[The task]:
Report the number of lines below in which the word "this" occurs. Nothing else is needed.

Version difference data:
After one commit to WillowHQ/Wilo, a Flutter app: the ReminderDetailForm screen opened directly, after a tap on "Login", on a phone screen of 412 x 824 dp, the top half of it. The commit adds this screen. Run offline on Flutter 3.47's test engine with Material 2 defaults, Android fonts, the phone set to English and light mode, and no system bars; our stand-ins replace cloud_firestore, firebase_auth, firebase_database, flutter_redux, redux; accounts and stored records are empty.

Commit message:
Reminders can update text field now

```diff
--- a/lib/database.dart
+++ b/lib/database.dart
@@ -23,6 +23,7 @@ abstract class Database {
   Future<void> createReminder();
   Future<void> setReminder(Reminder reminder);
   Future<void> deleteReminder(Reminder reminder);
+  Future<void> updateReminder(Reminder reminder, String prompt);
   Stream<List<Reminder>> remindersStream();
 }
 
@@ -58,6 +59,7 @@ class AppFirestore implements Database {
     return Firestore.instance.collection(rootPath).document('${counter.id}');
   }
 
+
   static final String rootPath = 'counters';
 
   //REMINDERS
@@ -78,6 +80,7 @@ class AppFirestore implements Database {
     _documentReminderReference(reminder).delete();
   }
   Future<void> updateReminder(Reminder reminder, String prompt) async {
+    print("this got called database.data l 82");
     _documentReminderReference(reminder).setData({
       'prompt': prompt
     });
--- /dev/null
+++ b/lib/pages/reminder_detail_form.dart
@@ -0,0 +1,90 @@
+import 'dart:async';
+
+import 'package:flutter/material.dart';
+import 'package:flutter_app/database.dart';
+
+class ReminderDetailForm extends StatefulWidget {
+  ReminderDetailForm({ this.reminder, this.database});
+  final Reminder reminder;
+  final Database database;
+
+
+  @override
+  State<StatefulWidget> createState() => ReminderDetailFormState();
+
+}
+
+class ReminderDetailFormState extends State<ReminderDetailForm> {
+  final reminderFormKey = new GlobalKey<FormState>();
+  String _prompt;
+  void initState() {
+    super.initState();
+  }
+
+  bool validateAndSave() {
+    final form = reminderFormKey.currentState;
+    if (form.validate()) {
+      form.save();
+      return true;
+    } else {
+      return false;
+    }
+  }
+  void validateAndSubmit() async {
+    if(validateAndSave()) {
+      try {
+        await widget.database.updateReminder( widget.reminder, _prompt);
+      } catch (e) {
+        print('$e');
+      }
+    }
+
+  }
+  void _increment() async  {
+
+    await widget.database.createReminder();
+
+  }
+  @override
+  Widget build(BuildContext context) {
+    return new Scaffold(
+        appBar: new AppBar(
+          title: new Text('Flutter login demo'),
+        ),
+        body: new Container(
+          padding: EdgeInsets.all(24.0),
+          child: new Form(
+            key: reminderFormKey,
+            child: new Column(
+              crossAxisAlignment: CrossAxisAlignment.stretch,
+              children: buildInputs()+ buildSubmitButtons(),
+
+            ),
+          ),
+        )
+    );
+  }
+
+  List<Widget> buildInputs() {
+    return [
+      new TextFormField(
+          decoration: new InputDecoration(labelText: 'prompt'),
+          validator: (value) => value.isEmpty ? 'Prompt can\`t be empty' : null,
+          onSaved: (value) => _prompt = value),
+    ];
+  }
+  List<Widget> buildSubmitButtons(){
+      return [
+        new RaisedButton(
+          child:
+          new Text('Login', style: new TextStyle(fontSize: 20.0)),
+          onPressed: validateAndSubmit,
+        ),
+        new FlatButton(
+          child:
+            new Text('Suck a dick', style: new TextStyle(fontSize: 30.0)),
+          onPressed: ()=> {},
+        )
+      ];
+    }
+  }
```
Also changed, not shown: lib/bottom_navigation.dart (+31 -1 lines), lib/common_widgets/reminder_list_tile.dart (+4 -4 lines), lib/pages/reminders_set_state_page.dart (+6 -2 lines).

[Task output]:
3